“Workers lost their voice,” said Gina Montenaro, 37, a Seward cashier. “When Seward expanded, it became more corporate.”
Cashier Bea Cooper, 23, read a statement accusing Seward managers of “unequal and unfair application of discipline, discrimination and harassment in the workplace” and “intimidation through various means, including one-on-one meetings.”
Food co-ops in Minneapolis have seen a recent surge in unionization. Linden Hills Co-op and East Side Food Co-op, each with about 85 eligible employees, were unionized this year by Local 653, and the Wedge Community Co-op, which has about 160 employees, was unionized in 2015 by UFCW Local 1189.

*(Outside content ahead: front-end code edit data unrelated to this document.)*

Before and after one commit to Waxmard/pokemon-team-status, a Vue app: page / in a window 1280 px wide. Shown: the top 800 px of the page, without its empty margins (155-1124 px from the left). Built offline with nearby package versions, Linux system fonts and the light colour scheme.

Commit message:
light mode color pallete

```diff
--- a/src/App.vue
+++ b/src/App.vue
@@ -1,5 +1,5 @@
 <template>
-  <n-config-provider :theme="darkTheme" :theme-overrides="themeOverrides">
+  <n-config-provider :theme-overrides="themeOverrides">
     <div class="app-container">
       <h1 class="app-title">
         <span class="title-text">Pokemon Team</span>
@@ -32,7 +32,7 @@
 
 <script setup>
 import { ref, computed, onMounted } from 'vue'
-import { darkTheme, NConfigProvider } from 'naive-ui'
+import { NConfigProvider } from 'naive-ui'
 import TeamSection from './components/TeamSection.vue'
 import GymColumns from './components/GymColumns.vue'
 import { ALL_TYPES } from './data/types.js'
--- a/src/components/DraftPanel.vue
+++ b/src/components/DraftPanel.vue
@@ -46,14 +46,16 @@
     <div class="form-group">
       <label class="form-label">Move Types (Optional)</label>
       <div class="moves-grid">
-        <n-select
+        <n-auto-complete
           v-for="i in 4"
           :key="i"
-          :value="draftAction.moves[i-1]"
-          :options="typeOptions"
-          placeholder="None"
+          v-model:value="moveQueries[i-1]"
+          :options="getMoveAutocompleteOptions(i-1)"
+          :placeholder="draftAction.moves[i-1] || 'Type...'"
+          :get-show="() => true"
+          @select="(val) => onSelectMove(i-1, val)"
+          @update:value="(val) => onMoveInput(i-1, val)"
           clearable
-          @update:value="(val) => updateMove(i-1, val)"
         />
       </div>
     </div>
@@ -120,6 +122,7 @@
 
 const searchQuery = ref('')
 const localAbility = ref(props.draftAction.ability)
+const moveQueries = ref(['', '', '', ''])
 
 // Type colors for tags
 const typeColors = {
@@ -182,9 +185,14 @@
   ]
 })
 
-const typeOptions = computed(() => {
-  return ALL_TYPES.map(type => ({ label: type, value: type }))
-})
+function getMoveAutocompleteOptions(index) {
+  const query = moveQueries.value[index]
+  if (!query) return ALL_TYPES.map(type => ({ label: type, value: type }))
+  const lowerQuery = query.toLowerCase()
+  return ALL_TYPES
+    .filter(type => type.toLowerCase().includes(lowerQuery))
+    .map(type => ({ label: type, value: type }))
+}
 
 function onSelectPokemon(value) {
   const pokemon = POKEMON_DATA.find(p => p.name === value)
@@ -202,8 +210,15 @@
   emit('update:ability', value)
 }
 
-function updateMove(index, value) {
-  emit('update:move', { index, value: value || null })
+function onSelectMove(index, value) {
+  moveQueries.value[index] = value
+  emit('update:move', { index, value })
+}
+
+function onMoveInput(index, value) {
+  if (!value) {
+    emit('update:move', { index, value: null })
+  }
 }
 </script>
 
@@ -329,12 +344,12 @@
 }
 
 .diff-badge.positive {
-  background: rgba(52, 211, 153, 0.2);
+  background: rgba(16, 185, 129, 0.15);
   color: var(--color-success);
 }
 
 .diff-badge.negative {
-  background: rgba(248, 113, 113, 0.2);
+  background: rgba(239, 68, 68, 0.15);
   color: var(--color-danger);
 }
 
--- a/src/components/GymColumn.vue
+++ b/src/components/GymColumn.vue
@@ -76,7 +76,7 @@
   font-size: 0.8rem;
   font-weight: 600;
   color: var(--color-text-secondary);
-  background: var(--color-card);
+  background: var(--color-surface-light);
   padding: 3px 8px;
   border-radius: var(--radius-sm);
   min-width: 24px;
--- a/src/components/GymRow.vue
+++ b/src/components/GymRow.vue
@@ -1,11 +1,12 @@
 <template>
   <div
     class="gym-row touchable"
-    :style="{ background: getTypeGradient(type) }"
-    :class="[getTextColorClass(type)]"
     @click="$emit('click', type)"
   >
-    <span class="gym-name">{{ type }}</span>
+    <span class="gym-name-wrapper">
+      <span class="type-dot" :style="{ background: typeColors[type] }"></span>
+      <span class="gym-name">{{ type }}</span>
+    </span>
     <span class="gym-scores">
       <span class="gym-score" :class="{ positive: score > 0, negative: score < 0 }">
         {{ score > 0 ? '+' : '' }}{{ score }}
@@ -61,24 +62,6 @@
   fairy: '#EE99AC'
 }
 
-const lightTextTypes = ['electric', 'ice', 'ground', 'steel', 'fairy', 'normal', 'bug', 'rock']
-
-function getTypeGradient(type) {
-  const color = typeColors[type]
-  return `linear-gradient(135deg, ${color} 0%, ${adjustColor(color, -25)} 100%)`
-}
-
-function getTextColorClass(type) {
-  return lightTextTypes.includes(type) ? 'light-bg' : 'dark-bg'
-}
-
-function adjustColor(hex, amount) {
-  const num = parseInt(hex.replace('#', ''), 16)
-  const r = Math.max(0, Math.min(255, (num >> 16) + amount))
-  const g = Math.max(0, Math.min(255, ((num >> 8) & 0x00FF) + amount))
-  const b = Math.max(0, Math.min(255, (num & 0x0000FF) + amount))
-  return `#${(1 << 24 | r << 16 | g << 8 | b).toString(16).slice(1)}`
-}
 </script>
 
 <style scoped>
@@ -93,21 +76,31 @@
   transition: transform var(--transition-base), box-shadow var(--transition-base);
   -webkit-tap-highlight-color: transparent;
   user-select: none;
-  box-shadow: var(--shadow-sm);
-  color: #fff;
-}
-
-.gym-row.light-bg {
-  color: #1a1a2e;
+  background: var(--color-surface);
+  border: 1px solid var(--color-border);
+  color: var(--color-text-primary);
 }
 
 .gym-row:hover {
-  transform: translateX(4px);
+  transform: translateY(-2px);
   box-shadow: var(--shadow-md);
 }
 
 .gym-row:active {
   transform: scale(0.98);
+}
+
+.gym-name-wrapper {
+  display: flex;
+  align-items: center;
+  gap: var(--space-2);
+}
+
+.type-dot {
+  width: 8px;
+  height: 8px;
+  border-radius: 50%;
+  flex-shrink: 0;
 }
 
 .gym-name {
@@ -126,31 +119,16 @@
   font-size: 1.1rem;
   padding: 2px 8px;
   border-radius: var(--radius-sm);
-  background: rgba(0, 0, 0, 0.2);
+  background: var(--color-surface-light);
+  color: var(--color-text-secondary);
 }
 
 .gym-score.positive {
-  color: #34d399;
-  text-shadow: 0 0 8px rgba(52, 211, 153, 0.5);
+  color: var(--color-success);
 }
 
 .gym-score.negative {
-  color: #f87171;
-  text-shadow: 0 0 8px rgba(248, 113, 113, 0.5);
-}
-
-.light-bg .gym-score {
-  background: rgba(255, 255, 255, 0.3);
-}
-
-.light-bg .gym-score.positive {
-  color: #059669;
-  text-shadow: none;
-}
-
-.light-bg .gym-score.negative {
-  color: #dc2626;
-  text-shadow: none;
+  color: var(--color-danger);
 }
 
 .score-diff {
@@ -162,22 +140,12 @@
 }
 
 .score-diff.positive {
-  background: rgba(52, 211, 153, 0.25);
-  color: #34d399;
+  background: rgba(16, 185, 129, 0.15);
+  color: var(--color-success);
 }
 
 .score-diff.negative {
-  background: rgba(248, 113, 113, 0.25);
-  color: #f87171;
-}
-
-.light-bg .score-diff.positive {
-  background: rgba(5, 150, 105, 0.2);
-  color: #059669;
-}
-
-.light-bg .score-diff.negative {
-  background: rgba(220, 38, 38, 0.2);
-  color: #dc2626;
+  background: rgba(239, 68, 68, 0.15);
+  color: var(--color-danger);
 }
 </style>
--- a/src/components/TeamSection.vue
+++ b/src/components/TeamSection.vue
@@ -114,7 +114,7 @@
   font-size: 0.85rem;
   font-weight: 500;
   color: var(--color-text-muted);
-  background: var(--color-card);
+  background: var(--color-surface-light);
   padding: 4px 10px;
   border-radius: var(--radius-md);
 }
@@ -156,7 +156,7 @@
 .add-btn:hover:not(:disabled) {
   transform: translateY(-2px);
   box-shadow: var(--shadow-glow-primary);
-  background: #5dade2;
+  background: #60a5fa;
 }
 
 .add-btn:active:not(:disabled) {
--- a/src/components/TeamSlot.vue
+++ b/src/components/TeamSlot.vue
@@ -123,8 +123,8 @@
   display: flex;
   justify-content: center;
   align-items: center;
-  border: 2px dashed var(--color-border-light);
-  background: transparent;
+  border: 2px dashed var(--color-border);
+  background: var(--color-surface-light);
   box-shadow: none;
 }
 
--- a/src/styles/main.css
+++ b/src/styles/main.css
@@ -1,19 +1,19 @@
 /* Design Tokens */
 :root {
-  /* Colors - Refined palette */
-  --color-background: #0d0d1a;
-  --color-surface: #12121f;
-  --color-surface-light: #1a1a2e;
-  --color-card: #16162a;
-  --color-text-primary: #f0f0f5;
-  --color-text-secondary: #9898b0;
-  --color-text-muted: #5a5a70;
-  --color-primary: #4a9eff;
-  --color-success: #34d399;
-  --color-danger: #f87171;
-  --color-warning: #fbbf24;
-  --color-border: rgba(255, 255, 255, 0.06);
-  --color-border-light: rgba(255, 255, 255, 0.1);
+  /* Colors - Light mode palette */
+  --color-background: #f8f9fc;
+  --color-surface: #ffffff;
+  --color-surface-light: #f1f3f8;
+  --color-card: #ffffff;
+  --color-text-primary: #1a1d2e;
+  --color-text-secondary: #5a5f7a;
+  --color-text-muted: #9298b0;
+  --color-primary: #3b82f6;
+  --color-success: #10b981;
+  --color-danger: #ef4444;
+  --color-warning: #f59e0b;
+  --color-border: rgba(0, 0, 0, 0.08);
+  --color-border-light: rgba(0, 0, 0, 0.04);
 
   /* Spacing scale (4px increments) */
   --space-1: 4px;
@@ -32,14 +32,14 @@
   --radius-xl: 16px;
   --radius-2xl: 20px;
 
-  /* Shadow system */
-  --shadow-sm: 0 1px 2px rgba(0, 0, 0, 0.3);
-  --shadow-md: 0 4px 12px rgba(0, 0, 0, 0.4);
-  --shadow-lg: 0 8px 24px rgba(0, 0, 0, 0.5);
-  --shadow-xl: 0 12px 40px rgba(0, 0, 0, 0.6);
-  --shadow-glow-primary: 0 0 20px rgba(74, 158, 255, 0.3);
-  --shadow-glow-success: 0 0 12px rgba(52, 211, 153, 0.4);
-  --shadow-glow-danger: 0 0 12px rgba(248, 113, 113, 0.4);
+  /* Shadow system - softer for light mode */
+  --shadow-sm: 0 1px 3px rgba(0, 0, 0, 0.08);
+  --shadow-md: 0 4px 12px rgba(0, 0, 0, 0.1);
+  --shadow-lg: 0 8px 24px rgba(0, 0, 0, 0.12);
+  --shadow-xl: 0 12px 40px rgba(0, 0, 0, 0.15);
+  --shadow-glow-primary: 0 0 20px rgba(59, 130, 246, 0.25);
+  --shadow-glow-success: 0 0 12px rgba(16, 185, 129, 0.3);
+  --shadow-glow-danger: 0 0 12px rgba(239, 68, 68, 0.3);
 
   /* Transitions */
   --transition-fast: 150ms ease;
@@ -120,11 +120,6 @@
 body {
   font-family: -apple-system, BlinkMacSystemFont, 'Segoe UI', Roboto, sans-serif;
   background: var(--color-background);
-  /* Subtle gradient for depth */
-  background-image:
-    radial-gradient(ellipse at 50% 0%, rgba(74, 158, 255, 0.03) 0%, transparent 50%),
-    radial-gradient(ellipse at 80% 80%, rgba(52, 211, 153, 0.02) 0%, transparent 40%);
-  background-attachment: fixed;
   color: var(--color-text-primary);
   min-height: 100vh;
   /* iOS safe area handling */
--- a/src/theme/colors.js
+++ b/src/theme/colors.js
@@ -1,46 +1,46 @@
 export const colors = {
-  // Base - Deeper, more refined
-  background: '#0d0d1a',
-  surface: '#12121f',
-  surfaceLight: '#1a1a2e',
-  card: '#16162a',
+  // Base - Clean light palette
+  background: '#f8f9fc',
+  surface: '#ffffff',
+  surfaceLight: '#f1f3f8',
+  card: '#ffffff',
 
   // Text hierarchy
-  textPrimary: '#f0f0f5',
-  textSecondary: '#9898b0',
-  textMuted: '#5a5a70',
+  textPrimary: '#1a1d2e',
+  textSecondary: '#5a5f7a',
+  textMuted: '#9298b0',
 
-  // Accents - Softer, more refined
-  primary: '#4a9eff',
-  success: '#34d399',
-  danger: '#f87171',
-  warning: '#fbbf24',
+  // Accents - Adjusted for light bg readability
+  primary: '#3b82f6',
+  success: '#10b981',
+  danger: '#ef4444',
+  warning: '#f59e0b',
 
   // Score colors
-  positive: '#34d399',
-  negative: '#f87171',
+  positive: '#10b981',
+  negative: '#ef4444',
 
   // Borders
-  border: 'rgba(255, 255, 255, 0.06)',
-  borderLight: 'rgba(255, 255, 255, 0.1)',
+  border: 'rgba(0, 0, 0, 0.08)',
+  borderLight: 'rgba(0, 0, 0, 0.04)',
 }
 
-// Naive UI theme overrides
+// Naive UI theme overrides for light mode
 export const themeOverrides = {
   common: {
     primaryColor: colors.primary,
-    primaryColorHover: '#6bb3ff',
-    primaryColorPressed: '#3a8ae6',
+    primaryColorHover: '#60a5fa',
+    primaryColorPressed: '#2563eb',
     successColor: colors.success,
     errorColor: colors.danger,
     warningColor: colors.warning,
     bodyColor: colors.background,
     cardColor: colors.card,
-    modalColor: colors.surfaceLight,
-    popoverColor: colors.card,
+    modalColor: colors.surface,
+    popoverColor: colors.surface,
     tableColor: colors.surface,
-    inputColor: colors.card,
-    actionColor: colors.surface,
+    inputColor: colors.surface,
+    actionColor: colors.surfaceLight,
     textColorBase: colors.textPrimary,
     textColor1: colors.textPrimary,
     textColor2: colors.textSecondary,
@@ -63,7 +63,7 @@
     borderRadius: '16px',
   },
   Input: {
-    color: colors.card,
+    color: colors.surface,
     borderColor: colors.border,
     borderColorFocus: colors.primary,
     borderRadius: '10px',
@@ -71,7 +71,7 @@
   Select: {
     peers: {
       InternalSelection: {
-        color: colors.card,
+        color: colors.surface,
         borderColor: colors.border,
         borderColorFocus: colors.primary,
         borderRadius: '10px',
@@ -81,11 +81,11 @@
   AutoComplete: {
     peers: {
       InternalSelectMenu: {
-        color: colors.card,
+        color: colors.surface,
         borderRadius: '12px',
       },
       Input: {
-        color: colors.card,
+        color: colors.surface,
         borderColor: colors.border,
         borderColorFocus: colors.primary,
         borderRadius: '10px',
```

When Whole Foods of Duluth, Minnesota, (no relation to Whole Foods Market, the anti-union, anti-co-op) began their drive, the management resisted. Quoting from an AFL-CIO newsletter: “All efforts to ask Whole Foods board and management to recognize the union or at least stay neutral … were met with ‘that’s against our belief system’ from them,” said UFCW organizer Abraham Wangnoo.
Cooperatives exist within a market system, their interests are to compete with other companies and expand their market share. Advocating cooperatives is akin to allowing small groups of slaves on a small number of plantations to self-manage themselves. It makes life better for some, but it doesn’t end the system of exploitation. Using the term “wage slavery” socialists mean that workers under capitalism are not ‘slaves’ to a particular boss, but through the system of wages they are compelled to work for bosses as a class in order to survive. It is whysocialists believe that an end to capitalism requires a struggle for the abolition of the wage system.